Philip Bahoshy, founder of MAGNiTT said: “Entrepreneurship has multiple challenges, including growing a business, raising funds and developing a strong team and culture. The data highlights that founders in the region have often come from corporate backgrounds. This indicates that the experience and knowledge provides them with the tools to tackle and overcome such issues.”
10 fast facts about MENA start-ups from the report
- 40 per cent of start-ups were created by sole founders
- 79 per cent were either one or two founders, which is higher than international average of 69 per cent
- 41 per cent of graduated from MBA programmes, including Harvard, INSEAD and LBS
- 12 per cent of successful founders are female, compared with 15 per cent in the EU and 17 per cent in the US
- 35 per cent of founders came from management consulting or banking backgrounds
- 48 per cent graduated with IT or engineering degrees
- 68 per cent of MENA start-up founders originate from the Middle East, despite many having dual citizenship
- 35 per cent of founders previously had start-up experiences in the region, with Yahoo Maktoob, Dubizzle, Bayt and Zawya alumni making up eight per cent of the top 100 MENA start-up founders
- 50 per cent of start-ups in MENA are based in UAE, but only one per cent of founders are UAE nationals
- 38 per cent of MENA’s 100 start-up founders are from Lebanon and Jordan, but only 16 per cent of start-ups are headquartered there
Governments of the UAE, Qatar and Saudi Arabia have launched start-up incubators since 2015. Each startup incubator is conducted by a group of angel investors, private equity groups and crowdfunding platforms seeking to monetise population of 424m in MENA.
Saudi Arabia’s first angel investor network named Oqal was launched in 2011. It has more than 350 members and $7.5m (SAR28m) invested in 30 companies.
The UAE has StartAD in Abu Dhabi and Dubai Future Accelerators aiming to make creating or investing in a start-up much more common.
Future of Arab Startups
Millennials and people born in the 1980s, as well as managers working in companies are keen to open their own business as they prefer to work independently and achieve a good work-life balance, rather than get tied-up into a routine job.
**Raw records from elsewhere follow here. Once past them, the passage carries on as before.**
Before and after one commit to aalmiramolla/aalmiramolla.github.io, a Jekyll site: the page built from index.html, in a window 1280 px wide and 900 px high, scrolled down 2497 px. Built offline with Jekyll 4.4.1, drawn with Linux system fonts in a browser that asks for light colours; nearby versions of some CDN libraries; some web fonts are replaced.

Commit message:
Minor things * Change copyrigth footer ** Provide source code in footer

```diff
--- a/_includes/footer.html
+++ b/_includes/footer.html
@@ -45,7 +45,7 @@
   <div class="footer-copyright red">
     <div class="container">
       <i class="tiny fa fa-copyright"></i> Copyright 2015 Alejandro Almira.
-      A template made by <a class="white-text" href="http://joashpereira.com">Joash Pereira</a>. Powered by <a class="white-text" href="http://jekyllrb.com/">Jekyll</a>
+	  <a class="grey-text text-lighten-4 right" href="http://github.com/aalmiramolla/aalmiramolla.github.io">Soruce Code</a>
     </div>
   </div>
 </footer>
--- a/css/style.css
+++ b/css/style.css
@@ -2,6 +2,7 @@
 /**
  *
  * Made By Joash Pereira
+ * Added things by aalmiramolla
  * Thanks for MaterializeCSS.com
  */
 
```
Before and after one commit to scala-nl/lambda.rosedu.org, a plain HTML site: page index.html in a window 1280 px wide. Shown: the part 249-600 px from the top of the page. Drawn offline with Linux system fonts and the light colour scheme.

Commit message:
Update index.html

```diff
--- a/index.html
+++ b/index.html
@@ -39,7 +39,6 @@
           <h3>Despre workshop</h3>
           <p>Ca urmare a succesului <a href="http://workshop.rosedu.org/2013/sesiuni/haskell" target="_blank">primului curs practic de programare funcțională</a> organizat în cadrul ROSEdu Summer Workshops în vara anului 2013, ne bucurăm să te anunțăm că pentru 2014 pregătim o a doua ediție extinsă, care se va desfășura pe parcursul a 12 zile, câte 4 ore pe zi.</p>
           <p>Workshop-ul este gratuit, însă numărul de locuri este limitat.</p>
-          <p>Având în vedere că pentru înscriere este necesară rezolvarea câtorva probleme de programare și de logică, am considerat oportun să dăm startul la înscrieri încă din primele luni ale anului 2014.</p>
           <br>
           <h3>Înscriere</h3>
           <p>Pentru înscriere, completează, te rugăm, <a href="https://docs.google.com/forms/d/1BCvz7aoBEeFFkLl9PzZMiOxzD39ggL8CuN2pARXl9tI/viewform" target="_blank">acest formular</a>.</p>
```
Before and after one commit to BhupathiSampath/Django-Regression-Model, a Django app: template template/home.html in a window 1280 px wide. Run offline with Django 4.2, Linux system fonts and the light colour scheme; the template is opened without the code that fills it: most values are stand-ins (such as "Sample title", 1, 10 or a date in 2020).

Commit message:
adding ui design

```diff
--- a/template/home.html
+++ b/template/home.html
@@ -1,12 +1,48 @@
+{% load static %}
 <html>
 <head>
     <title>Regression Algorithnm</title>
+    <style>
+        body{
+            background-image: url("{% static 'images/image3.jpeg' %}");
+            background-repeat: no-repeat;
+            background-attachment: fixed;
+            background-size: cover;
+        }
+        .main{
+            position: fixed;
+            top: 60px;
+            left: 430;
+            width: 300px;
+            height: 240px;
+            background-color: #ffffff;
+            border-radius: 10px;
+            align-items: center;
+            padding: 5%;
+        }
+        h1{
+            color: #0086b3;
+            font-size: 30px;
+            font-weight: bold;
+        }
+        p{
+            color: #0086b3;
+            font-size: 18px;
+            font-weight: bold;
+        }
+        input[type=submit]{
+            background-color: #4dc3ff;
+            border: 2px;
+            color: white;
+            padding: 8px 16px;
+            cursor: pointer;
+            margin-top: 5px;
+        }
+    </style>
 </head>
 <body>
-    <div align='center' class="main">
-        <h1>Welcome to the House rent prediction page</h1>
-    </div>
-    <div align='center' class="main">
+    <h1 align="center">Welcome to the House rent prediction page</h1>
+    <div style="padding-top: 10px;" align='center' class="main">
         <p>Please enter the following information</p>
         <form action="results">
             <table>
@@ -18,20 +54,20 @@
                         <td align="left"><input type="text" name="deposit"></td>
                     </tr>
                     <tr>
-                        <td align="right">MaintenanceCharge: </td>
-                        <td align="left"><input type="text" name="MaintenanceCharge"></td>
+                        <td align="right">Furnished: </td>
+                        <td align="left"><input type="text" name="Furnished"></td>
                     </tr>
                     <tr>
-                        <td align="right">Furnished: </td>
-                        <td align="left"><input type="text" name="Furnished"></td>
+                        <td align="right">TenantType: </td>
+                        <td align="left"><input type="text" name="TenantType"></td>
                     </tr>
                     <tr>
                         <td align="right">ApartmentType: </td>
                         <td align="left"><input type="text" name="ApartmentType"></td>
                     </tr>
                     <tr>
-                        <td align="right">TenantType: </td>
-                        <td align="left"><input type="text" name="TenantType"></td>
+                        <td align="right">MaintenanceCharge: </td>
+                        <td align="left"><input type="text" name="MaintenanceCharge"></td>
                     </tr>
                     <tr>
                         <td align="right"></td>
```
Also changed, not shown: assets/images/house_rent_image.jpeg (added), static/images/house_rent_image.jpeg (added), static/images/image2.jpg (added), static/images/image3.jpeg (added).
The findings were reported in a new report titled ‘The Future of Arab Startups: Challenges and Opportunities in a Connected World’ by Orient Planet Research, released on the sidelines of Step Conference 2017.
It also highlighted that access to digital technology plays a crucial role in the recent growth and success of start-ups in the Middle East and North Africa, with many of the leading successful start-ups in the region supported by high internet penetration and mobile phone ownership in some Arab countries such as the UAE, Qatar, Lebanon, Egypt and Saudi Arabia.
The massive interest of young entrepreneurs in digital technology as an ideal platform to start up a business is visible in key events in the region, such as the inaugural Tech Startup Movement which was launched at the latest version of Dubai’s GITEX where more than 450 start-ups participated.
The report also found that private investment funding for key start-ups has been consistently growing, having reached $750m from 2013 to 2015 and up to $870m in 2016. Most companies that closed funding deals last year are start-ups that have e-commerce -based or internet-related services, with the UAE having the most number of deals.
Start-ups are also increasingly attracting international investors, including impact investment groups looking to develop cutting-edge enterprises that can be scaled up at the global level. Government funding through SME funds has also become increasingly accessible for start-ups with up to $22.5 billion being provided by huge markets such as Egypt, the report added.
The report further revealed that across MENA, about 116 organisations directly provide support services to start-ups. They comprise venture capital investors, incubators, accelerators, platform providers for business plan competitions, online resources, social venture capital firms, and business networks.